◆ RECORDS FOR THIS EXERCISE:
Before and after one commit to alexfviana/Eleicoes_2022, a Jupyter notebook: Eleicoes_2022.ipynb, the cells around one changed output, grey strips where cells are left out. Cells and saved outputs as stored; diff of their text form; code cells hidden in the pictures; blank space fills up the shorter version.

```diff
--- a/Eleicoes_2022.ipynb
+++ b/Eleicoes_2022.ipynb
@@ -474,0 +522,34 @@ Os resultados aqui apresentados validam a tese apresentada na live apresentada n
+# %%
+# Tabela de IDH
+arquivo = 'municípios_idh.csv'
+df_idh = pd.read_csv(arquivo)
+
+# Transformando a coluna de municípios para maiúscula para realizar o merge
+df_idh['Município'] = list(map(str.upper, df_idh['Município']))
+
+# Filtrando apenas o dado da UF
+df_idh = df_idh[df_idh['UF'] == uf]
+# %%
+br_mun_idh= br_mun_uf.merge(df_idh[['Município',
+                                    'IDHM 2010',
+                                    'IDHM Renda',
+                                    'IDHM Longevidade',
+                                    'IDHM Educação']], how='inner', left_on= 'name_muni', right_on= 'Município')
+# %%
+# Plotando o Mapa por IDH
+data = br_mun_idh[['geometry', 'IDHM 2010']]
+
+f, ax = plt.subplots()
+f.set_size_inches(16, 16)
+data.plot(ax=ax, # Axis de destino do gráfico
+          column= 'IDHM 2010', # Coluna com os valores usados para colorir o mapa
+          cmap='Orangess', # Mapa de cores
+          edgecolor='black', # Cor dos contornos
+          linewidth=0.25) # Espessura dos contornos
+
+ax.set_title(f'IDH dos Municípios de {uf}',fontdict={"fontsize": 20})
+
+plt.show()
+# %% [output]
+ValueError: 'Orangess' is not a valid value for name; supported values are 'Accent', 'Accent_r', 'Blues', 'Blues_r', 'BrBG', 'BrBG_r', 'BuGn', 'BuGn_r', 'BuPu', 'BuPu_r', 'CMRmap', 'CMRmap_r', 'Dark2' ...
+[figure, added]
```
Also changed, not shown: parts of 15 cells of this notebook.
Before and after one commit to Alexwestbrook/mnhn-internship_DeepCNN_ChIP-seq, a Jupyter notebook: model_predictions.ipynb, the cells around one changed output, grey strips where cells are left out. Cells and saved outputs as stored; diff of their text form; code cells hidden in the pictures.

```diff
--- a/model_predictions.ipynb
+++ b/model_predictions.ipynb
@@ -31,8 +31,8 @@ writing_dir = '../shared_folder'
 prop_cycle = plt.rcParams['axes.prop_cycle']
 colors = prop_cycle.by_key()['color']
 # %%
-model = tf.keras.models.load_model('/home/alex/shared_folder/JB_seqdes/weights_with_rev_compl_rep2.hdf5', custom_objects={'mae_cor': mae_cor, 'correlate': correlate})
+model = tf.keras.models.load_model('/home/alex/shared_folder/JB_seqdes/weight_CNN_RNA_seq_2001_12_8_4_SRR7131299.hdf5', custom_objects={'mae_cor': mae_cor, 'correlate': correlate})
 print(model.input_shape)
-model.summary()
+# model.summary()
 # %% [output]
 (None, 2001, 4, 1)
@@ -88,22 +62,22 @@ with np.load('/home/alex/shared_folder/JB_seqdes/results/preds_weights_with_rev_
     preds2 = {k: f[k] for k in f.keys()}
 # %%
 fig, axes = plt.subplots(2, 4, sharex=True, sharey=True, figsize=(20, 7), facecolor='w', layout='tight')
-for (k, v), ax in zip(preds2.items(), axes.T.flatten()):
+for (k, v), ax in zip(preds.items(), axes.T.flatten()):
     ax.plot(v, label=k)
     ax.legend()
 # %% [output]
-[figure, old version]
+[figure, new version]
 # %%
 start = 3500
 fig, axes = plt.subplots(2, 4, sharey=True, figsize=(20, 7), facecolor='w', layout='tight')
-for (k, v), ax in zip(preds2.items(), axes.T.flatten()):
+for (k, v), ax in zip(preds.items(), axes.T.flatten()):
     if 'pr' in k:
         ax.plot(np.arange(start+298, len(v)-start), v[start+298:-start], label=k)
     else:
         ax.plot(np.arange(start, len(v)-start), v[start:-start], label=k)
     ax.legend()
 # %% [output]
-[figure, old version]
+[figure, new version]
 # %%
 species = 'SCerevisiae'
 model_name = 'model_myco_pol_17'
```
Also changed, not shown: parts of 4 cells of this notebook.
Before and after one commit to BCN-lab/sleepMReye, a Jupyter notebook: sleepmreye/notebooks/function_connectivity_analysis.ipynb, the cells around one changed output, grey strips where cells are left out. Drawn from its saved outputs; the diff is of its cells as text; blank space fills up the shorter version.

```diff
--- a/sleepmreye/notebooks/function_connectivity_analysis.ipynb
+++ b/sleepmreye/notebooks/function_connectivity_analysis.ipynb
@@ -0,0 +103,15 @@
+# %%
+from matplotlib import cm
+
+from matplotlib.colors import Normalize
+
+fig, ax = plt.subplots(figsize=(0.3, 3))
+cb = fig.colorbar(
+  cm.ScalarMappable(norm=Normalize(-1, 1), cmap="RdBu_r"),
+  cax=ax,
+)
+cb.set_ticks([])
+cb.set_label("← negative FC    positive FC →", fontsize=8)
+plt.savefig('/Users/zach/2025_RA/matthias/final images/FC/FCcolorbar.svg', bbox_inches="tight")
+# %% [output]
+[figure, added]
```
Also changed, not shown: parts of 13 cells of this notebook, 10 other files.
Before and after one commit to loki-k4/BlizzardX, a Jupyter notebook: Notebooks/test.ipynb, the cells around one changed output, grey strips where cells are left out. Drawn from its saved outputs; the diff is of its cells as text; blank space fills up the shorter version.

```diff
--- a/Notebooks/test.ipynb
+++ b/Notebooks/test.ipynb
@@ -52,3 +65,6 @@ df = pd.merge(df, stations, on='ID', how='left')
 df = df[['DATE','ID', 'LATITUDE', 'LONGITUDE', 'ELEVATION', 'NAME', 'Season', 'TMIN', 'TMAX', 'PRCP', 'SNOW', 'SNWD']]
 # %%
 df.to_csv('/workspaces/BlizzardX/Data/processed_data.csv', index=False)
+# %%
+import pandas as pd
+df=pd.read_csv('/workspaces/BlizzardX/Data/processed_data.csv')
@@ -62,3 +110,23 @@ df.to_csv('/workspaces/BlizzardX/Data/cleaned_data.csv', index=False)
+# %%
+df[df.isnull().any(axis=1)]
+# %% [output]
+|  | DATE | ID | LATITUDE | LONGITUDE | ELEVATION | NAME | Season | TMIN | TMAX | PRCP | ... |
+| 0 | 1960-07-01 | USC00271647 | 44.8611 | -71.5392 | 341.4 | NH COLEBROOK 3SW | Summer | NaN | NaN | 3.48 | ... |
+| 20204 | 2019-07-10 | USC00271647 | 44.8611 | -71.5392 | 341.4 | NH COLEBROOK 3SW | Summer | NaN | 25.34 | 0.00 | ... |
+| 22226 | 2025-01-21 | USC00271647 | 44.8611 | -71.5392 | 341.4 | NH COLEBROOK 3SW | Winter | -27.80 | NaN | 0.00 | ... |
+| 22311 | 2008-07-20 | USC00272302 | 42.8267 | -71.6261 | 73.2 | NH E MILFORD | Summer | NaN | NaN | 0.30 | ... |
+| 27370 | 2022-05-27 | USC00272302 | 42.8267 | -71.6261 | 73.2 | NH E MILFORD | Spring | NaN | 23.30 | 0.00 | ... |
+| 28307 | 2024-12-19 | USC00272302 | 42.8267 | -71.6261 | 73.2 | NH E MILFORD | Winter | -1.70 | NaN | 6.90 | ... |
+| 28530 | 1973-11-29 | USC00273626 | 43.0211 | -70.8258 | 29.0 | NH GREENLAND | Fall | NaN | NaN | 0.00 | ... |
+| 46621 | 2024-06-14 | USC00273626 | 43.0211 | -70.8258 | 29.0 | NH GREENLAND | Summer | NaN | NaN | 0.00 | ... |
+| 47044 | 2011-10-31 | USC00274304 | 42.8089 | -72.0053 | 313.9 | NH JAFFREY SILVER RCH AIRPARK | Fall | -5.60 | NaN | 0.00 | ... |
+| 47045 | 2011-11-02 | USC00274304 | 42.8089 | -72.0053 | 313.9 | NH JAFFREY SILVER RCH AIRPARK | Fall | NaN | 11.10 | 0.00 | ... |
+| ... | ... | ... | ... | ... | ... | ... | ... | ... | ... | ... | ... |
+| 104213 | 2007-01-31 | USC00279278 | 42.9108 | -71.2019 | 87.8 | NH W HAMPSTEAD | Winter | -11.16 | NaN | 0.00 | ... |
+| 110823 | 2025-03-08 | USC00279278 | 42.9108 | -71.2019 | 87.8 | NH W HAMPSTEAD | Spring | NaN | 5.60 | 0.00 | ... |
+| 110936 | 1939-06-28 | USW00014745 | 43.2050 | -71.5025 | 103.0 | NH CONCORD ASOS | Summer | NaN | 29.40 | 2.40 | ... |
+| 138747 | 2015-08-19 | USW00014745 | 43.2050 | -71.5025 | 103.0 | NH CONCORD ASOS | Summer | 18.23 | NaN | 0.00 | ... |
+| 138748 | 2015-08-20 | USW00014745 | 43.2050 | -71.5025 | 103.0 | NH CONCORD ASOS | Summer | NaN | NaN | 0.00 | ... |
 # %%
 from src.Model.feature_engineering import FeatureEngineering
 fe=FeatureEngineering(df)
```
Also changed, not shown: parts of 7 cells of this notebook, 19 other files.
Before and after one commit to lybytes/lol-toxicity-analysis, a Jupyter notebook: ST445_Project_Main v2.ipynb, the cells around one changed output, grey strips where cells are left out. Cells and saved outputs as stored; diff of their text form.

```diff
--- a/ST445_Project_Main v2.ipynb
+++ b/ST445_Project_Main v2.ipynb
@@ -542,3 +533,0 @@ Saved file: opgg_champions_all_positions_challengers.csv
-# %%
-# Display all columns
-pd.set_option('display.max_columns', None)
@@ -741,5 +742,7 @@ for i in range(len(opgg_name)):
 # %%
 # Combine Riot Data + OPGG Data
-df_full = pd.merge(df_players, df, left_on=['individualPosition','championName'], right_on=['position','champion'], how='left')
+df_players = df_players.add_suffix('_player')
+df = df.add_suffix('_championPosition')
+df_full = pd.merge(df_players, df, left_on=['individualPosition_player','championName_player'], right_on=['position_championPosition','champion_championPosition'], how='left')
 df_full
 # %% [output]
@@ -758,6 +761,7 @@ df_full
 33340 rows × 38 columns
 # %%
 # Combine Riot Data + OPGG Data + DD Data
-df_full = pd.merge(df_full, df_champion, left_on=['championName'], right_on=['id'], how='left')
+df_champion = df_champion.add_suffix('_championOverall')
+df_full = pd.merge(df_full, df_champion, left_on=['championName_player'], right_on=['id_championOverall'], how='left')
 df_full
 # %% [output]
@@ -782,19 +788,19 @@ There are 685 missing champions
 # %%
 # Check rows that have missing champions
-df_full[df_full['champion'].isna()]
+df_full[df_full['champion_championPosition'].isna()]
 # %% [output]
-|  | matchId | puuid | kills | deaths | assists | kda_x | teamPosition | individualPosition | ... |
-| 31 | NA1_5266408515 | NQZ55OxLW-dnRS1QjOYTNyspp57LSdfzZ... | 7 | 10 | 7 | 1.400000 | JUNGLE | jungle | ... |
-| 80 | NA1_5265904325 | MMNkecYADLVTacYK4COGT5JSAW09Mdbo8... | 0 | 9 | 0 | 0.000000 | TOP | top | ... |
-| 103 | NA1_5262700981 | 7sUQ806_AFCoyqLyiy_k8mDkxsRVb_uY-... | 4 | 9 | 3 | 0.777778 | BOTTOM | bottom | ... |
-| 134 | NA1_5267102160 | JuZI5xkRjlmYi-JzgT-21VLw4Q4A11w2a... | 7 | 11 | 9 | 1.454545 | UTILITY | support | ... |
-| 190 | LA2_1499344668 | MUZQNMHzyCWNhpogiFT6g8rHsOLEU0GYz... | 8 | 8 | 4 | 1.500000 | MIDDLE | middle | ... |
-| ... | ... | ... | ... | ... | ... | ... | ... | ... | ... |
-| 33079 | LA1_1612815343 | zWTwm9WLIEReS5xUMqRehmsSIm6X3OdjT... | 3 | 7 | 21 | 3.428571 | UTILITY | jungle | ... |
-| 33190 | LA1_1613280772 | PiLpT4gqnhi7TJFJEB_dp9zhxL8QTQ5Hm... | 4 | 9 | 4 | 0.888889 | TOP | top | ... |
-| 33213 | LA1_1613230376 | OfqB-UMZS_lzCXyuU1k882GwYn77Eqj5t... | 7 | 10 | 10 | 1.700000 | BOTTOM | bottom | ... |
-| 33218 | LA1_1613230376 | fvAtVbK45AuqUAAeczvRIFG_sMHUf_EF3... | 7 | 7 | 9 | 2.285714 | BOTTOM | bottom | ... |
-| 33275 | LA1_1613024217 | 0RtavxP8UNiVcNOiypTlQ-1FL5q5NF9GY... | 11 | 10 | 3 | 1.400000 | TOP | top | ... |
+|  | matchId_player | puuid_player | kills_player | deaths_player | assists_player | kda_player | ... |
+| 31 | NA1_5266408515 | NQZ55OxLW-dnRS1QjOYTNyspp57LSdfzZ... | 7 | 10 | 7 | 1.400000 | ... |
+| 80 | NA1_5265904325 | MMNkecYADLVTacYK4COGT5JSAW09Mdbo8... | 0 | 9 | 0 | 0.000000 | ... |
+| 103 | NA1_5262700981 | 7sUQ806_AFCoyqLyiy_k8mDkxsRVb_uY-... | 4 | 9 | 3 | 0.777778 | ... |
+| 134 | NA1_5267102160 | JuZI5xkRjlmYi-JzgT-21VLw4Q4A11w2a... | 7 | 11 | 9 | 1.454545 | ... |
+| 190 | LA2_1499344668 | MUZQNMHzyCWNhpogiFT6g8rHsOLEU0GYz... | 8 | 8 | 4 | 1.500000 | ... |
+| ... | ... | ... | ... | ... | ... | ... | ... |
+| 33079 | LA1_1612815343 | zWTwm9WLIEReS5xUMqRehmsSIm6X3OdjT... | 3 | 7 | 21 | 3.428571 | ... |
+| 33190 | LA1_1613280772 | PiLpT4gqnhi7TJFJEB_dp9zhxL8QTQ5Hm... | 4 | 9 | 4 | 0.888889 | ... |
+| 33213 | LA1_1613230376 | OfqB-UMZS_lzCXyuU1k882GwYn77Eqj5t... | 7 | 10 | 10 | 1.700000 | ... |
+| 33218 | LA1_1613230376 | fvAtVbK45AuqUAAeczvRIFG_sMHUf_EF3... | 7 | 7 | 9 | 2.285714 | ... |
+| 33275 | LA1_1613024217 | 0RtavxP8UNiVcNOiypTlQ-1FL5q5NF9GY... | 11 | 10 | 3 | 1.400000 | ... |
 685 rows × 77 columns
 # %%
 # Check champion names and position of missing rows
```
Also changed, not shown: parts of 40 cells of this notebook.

◆ TASK REQUIREMENTS:
A line counts if it contains the string "subplots"; report how many lines in the material do, giving only the number.

◆ FINAL ANSWER:
4